Meanwhile, the cheapest plan on the exchange offering “nearly the same benefits, including a slightly lower out-of-pocket maximum of $6,350, will cost him between $245 and $270 a month,” Chen found. “That’s anywhere from 38 percent to 53 percent more than he’ll have to pay this year for comparable coverage! Sounds a lot different than the possible 29 percent ‘decrease’ touted by Covered California in their faulty comparison.”
In short, any fair comparison of pre- and post-ObamaCare individual rates in California shows that they will be shooting up significantly next year. And as the House Energy and Commerce Committee has found more than once, they will probably do the same thing in most other states.

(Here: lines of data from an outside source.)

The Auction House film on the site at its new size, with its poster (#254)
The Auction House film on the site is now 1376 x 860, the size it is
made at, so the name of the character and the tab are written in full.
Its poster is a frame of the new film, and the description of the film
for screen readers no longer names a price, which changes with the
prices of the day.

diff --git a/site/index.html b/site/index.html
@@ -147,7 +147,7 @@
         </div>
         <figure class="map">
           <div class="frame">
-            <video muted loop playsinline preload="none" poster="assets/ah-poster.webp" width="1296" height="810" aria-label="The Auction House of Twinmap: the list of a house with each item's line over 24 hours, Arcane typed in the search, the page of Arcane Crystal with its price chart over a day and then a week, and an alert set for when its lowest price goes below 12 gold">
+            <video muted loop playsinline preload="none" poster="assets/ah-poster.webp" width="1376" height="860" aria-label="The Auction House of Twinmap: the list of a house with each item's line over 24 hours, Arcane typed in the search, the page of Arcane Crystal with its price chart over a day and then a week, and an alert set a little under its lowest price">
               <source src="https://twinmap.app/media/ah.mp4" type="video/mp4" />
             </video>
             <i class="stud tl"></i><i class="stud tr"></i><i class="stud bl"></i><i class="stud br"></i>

Even the Obama administration has given up claiming that the healthcare law will bring down insurance premiums. “After extensive research,” the New York Times reported, “the administration said it was unwise to tell consumers that they could get ‘health insurance that fits your budget.’ That message, it said, is ‘seen as highly motivational, but not as believable.’”
This has left ObamaCare supporters to try a new tack: arguing that while insurance rates may increase significantly, the shock will be minimal for low-income individuals because they will get subsidies to buy insurance. While that is true, as Roy points out, those not eligible for subsidies will “face a double-whammy: higher taxes to pay for those subsidies, and higher indvidual-market [sic] insurance costs for [themselves].”
In addition, those who are not subsidized will have an even more powerful incentive not to buy coverage considering that the penalty for not having insurance will be far lower than the cost of insurance. Much of ObamaCare’s success depends on having a large pool of young and healthy individuals buying insurance to offset insurers’ costs of covering all the old and unhealthy people they now must accept at the same rates. If the young and healthy decide to forego coverage, insurers will be stuck paying vastly more in benefits than they receive in premiums — a plainly untenable situation.
The ObamaCare house of cards is already teetering on the brink of disaster. The only question remaining is how elected officials will respond when it finally comes crashing down. Will they repeal it? Or will they try to “fix” it with more interventions, culminating in a complete federal takeover of the healthcare system — and even greater disaster?